_PROBLEM STATEMENT_. In the data, find the word "space" and copy out every line that has it.

----------

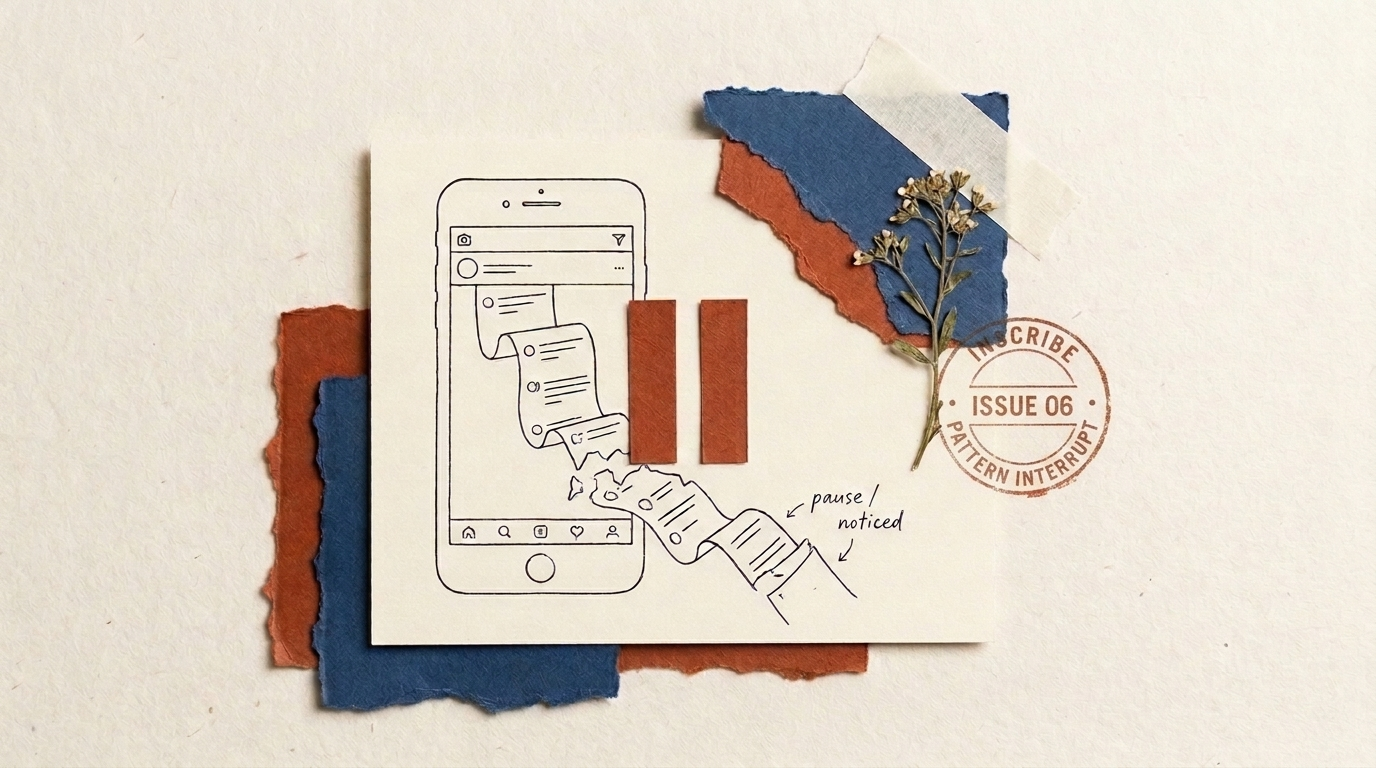
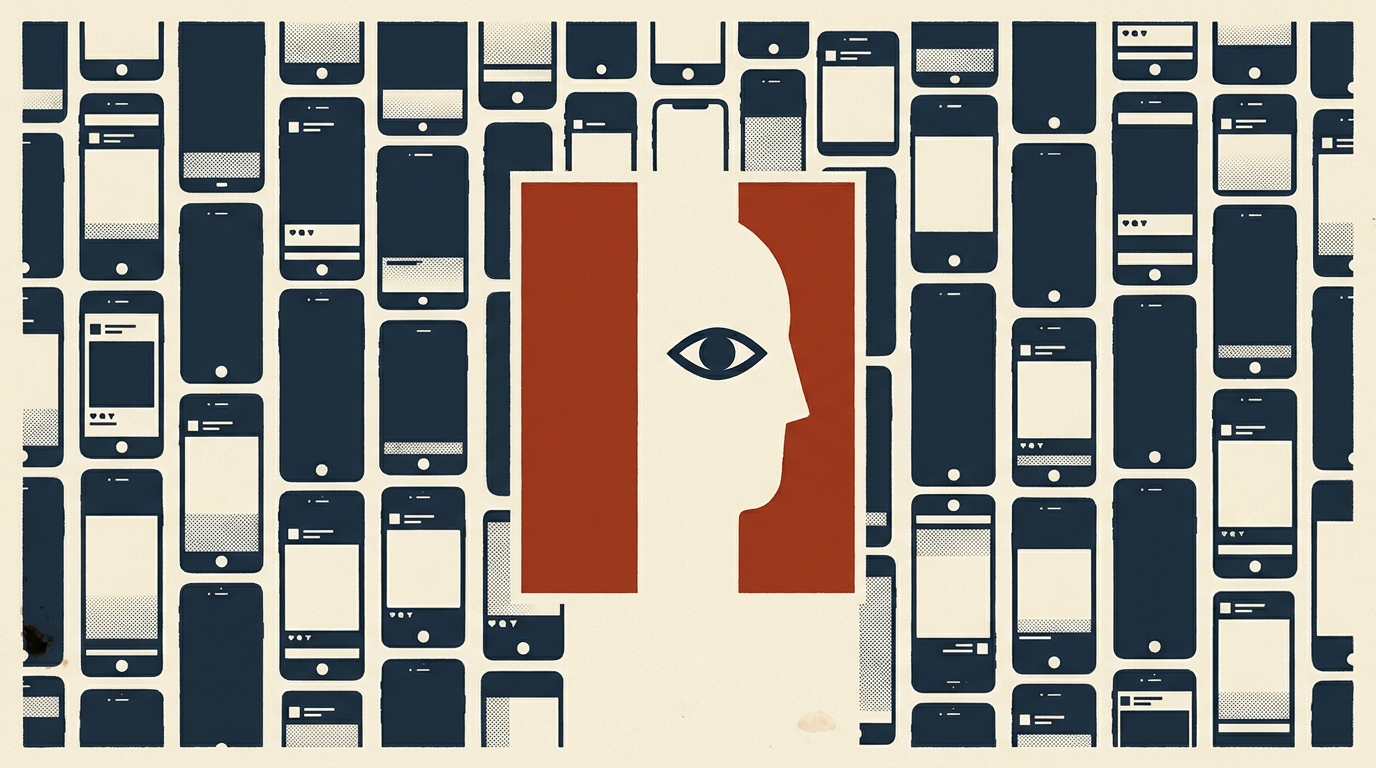
Update Issue 06 artwork to Mondo poster design (Olly Moss negative space & Saul Bass abstraction)

diff --git a/index.html b/index.html
@@ -1243,7 +1243,7 @@
             <div class="nb-collage nb-photo-frame">
               <div class="nb-collage-tape nb-collage-tape-tl" aria-hidden="true"></div>
               <div class="nb-collage-tape nb-collage-tape-tr" aria-hidden="true"></div>
-              <img src="notebook-collage-06.jpg" alt="Editorial collage: fine-line smartphone with an interrupted scrolling feed ribbon, bold terracotta pause bars, layered cobalt and terracotta deckle-edge paper, dried botanical stem, and Inscribe Issue 06 stamp" class="nb-collage-img" style="width:100%; height:auto; display:block; aspect-ratio:16/10; object-fit:cover; border:1px solid rgba(23,23,23,0.16);" loading="lazy">
+              <img src="notebook-collage-06.jpg" alt="Mondo poster style screen-print: hypnotic cascading columns of social media feeds halted by bold terracotta pause bars, with negative space forming an alert human silhouette" class="nb-collage-img" style="width:100%; height:auto; display:block; aspect-ratio:16/10; object-fit:cover; border:1px solid rgba(23,23,23,0.16);" loading="lazy">
             </div>
           </div>
 

diff --git a/notebook/index.html b/notebook/index.html
@@ -700,7 +700,7 @@
           <article class="featured-card" data-category="psychology" aria-labelledby="featArtTitle">
             <div class="art-img-frame" data-cursor="VIEW">
               <div class="tape-corner"></div>
-              <img src="/notebook-collage-06.jpg" alt="Editorial collage: fine-line smartphone with an interrupted scrolling feed ribbon, bold terracotta pause bars, layered cobalt and terracotta deckle-edge paper, dried botanical stem, and Inscribe Issue 06 stamp" loading="lazy">
+              <img src="/notebook-collage-06.jpg" alt="Mondo poster style screen-print: hypnotic cascading columns of social media feeds halted by bold terracotta pause bars, with negative space forming an alert human silhouette" loading="lazy">
             </div>
 
             <div class="art-content">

----------

_RESULT OF THIS TASK_.
Update Issue 06 artwork to Mondo poster design (Olly Moss negative space & Saul Bass abstraction)
+              <img src="notebook-collage-06.jpg" alt="Mondo poster style screen-print: hypnotic cascading columns of social media feeds halted by bold terracotta pause bars, with negative space forming an alert human silhouette" class="nb-collage-img" style="width:100%; height:auto; display:block; aspect-ratio:16/10; object-fit:cover; border:1px solid rgba(23,23,23,0.16);" loading="lazy">
+              <img src="/notebook-collage-06.jpg" alt="Mondo poster style screen-print: hypnotic cascading columns of social media feeds halted by bold terracotta pause bars, with negative space forming an alert human silhouette" loading="lazy">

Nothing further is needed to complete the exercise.